**Prompt:** Repeat back every line of the data, exactly.

**Data to examine:**

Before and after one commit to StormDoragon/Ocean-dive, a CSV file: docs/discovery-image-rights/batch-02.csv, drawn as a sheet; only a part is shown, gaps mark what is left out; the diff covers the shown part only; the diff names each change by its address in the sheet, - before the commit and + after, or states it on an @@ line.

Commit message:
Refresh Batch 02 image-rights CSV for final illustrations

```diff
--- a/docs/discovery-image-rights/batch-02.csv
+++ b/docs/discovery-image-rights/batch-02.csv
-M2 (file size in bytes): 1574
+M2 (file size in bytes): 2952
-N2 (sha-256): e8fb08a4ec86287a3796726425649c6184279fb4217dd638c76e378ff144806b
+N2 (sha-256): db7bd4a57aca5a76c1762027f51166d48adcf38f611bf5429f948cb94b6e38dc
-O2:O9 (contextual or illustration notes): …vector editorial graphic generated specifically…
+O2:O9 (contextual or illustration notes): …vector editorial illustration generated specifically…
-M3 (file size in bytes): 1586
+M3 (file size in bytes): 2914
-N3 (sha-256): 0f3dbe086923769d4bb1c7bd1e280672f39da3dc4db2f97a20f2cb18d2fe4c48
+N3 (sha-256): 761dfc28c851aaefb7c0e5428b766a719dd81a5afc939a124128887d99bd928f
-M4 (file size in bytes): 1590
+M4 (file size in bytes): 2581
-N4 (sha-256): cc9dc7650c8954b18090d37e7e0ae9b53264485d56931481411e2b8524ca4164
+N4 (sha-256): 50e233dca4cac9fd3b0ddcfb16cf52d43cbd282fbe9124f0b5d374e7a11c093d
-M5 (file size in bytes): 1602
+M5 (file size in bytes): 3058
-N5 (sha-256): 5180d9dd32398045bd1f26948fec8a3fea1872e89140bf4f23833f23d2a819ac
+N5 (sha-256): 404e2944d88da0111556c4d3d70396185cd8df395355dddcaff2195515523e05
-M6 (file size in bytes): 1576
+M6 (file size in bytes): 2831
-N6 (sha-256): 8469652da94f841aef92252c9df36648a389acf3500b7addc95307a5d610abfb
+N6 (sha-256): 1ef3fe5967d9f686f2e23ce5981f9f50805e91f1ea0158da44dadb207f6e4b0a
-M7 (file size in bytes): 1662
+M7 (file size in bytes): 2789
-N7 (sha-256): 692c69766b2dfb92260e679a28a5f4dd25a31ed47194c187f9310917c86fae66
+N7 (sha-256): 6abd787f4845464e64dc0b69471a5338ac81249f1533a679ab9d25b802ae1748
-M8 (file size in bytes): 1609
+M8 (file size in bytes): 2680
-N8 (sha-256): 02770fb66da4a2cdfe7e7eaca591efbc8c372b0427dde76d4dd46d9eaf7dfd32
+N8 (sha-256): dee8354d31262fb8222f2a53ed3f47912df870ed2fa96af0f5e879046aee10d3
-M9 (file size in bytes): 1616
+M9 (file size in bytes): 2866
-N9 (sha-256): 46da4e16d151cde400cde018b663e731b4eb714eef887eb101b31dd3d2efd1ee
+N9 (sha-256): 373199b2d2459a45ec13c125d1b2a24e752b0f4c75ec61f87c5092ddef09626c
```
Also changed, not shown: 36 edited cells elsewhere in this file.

**Answer for the task:**
Before and after one commit to StormDoragon/Ocean-dive, a CSV file: docs/discovery-image-rights/batch-02.csv, drawn as a sheet; only a part is shown, gaps mark what is left out; the diff covers the shown part only; the diff names each change by its address in the sheet, - before the commit and + after, or states it on an @@ line.

Commit message:
Refresh Batch 02 image-rights CSV for final illustrations

```diff
--- a/docs/discovery-image-rights/batch-02.csv
+++ b/docs/discovery-image-rights/batch-02.csv
-M2 (file size in bytes): 1574
+M2 (file size in bytes): 2952
-N2 (sha-256): e8fb08a4ec86287a3796726425649c6184279fb4217dd638c76e378ff144806b
+N2 (sha-256): db7bd4a57aca5a76c1762027f51166d48adcf38f611bf5429f948cb94b6e38dc
-O2:O9 (contextual or illustration notes): …vector editorial graphic generated specifically…
+O2:O9 (contextual or illustration notes): …vector editorial illustration generated specifically…
-M3 (file size in bytes): 1586
+M3 (file size in bytes): 2914
-N3 (sha-256): 0f3dbe086923769d4bb1c7bd1e280672f39da3dc4db2f97a20f2cb18d2fe4c48
+N3 (sha-256): 761dfc28c851aaefb7c0e5428b766a719dd81a5afc939a124128887d99bd928f
-M4 (file size in bytes): 1590
+M4 (file size in bytes): 2581
-N4 (sha-256): cc9dc7650c8954b18090d37e7e0ae9b53264485d56931481411e2b8524ca4164
+N4 (sha-256): 50e233dca4cac9fd3b0ddcfb16cf52d43cbd282fbe9124f0b5d374e7a11c093d
-M5 (file size in bytes): 1602
+M5 (file size in bytes): 3058
-N5 (sha-256): 5180d9dd32398045bd1f26948fec8a3fea1872e89140bf4f23833f23d2a819ac
+N5 (sha-256): 404e2944d88da0111556c4d3d70396185cd8df395355dddcaff2195515523e05
-M6 (file size in bytes): 1576
+M6 (file size in bytes): 2831
-N6 (sha-256): 8469652da94f841aef92252c9df36648a389acf3500b7addc95307a5d610abfb
+N6 (sha-256): 1ef3fe5967d9f686f2e23ce5981f9f50805e91f1ea0158da44dadb207f6e4b0a
-M7 (file size in bytes): 1662
+M7 (file size in bytes): 2789
-N7 (sha-256): 692c69766b2dfb92260e679a28a5f4dd25a31ed47194c187f9310917c86fae66
+N7 (sha-256): 6abd787f4845464e64dc0b69471a5338ac81249f1533a679ab9d25b802ae1748
-M8 (file size in bytes): 1609
+M8 (file size in bytes): 2680
-N8 (sha-256): 02770fb66da4a2cdfe7e7eaca591efbc8c372b0427dde76d4dd46d9eaf7dfd32
+N8 (sha-256): dee8354d31262fb8222f2a53ed3f47912df870ed2fa96af0f5e879046aee10d3
-M9 (file size in bytes): 1616
+M9 (file size in bytes): 2866
-N9 (sha-256): 46da4e16d151cde400cde018b663e731b4eb714eef887eb101b31dd3d2efd1ee
+N9 (sha-256): 373199b2d2459a45ec13c125d1b2a24e752b0f4c75ec61f87c5092ddef09626c
```
Also changed, not shown: 36 edited cells elsewhere in this file.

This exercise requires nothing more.